(Change listing data)
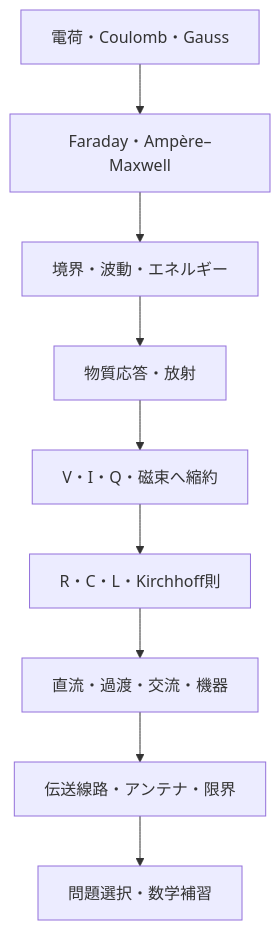
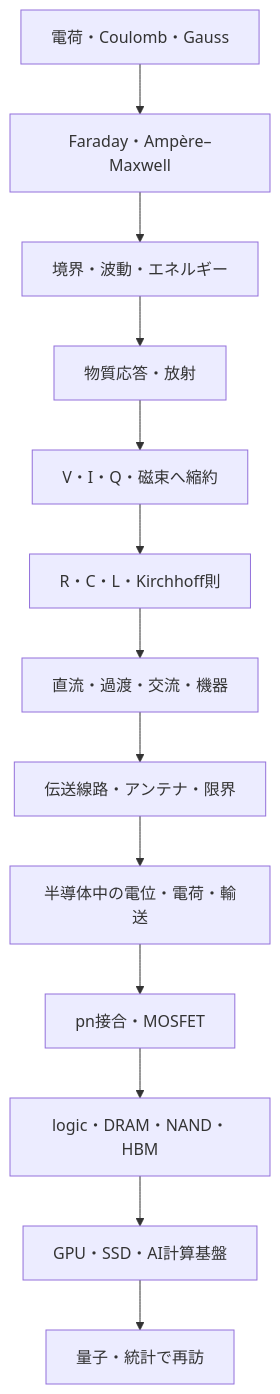
One commit to daysUlab/Learning_with_Codex changed the diagram in physics_tower/02_electromagnetism/00_overview.md. Above: the diagram before and after it, drawn with Mermaid. The commit also changed other lines of this file and 49 other files, not shown here.

````diff
--- a/physics_tower/02_electromagnetism/00_overview.md
+++ b/physics_tower/02_electromagnetism/00_overview.md
@@ -33,11 +33,15 @@
 ```mermaid
 flowchart TD
   A["電荷・Coulomb・Gauss"] --> B["Faraday・Ampère–Maxwell"]
   B --> C["境界・波動・エネルギー"]
   C --> D["物質応答・放射"]
   D --> E["V・I・Q・磁束へ縮約"]
   E --> F["R・C・L・Kirchhoff則"]
   F --> G["直流・過渡・交流・機器"]
   G --> H["伝送線路・アンテナ・限界"]
-  H --> I["問題選択・数学補習"]
+  H --> I["半導体中の電位・電荷・輸送"]
+  I --> J["pn接合・MOSFET"]
+  J --> K["logic・DRAM・NAND・HBM"]
+  K --> L["GPU・SSD・AI計算基盤"]
+  L --> M["量子・統計で再訪"]
 ```
````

* PROBLEM DETAILS *
Set down every entry exactly as it appears, but skip the pictures.

* REPLY TO THE EXERCISE *
One commit to daysUlab/Learning_with_Codex changed the diagram in physics_tower/02_electromagnetism/00_overview.md. Above: the diagram before and after it, drawn with Mermaid. The commit also changed other lines of this file and 49 other files, not shown here.

````diff
--- a/physics_tower/02_electromagnetism/00_overview.md
+++ b/physics_tower/02_electromagnetism/00_overview.md
@@ -33,11 +33,15 @@
 ```mermaid
 flowchart TD
   A["電荷・Coulomb・Gauss"] --> B["Faraday・Ampère–Maxwell"]
   B --> C["境界・波動・エネルギー"]
   C --> D["物質応答・放射"]
   D --> E["V・I・Q・磁束へ縮約"]
   E --> F["R・C・L・Kirchhoff則"]
   F --> G["直流・過渡・交流・機器"]
   G --> H["伝送線路・アンテナ・限界"]
-  H --> I["問題選択・数学補習"]
+  H --> I["半導体中の電位・電荷・輸送"]
+  I --> J["pn接合・MOSFET"]
+  J --> K["logic・DRAM・NAND・HBM"]
+  K --> L["GPU・SSD・AI計算基盤"]
+  L --> M["量子・統計で再訪"]
 ```
````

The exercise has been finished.